> **What the task requires**
Wherever "import" occurs in the entries, copy the line that holds it.

> **Detected change data**
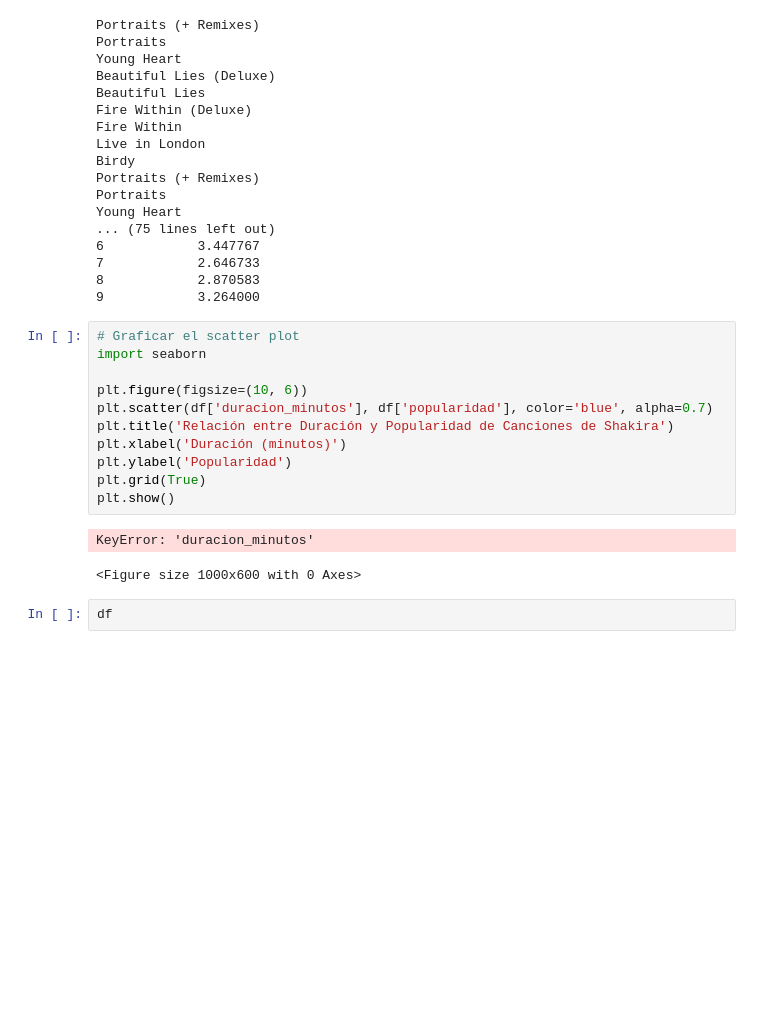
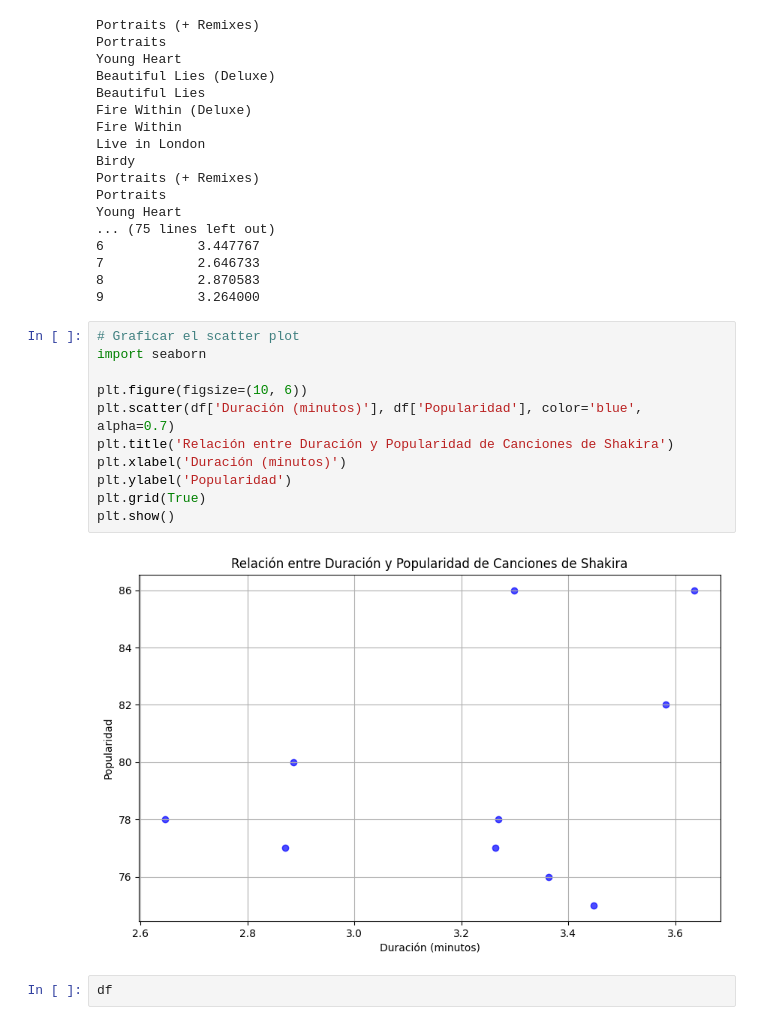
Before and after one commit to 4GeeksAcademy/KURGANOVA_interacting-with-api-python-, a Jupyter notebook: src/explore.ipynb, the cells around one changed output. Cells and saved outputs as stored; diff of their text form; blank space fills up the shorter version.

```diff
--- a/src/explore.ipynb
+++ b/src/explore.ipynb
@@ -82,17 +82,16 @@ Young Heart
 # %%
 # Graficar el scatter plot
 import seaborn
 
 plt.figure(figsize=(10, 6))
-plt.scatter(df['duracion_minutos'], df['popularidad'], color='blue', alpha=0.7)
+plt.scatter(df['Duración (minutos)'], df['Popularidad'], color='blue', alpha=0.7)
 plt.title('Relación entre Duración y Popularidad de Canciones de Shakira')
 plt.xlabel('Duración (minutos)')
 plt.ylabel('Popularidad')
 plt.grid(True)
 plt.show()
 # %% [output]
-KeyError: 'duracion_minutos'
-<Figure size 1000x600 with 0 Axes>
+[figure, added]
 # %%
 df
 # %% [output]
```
...
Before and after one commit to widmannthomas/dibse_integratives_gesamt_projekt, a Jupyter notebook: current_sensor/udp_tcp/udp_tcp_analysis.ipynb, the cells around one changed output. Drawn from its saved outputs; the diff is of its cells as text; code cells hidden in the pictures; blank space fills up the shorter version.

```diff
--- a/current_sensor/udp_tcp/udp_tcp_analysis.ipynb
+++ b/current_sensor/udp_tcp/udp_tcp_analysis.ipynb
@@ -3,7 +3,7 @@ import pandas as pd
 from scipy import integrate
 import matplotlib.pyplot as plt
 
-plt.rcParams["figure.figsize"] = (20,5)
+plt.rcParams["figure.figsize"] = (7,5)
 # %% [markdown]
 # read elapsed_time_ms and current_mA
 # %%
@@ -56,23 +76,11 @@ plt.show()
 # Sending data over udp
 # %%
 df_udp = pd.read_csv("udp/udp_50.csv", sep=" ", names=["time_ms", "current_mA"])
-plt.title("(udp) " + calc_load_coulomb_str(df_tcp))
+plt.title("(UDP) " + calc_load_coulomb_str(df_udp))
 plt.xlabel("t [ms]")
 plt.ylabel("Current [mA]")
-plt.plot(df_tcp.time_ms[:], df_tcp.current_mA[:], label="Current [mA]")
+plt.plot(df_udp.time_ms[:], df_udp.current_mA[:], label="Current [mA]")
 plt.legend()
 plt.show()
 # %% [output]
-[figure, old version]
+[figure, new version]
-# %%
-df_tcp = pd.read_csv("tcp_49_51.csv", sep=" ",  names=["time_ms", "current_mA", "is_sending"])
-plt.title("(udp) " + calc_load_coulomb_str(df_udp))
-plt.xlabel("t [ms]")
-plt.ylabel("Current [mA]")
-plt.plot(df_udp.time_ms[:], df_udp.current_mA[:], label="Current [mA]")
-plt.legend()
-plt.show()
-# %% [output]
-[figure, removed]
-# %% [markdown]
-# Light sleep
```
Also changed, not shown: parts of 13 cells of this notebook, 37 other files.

> **Completed task**
 import seaborn
@@ -3,7 +3,7 @@ import pandas as pd
 from scipy import integrate
 import matplotlib.pyplot as plt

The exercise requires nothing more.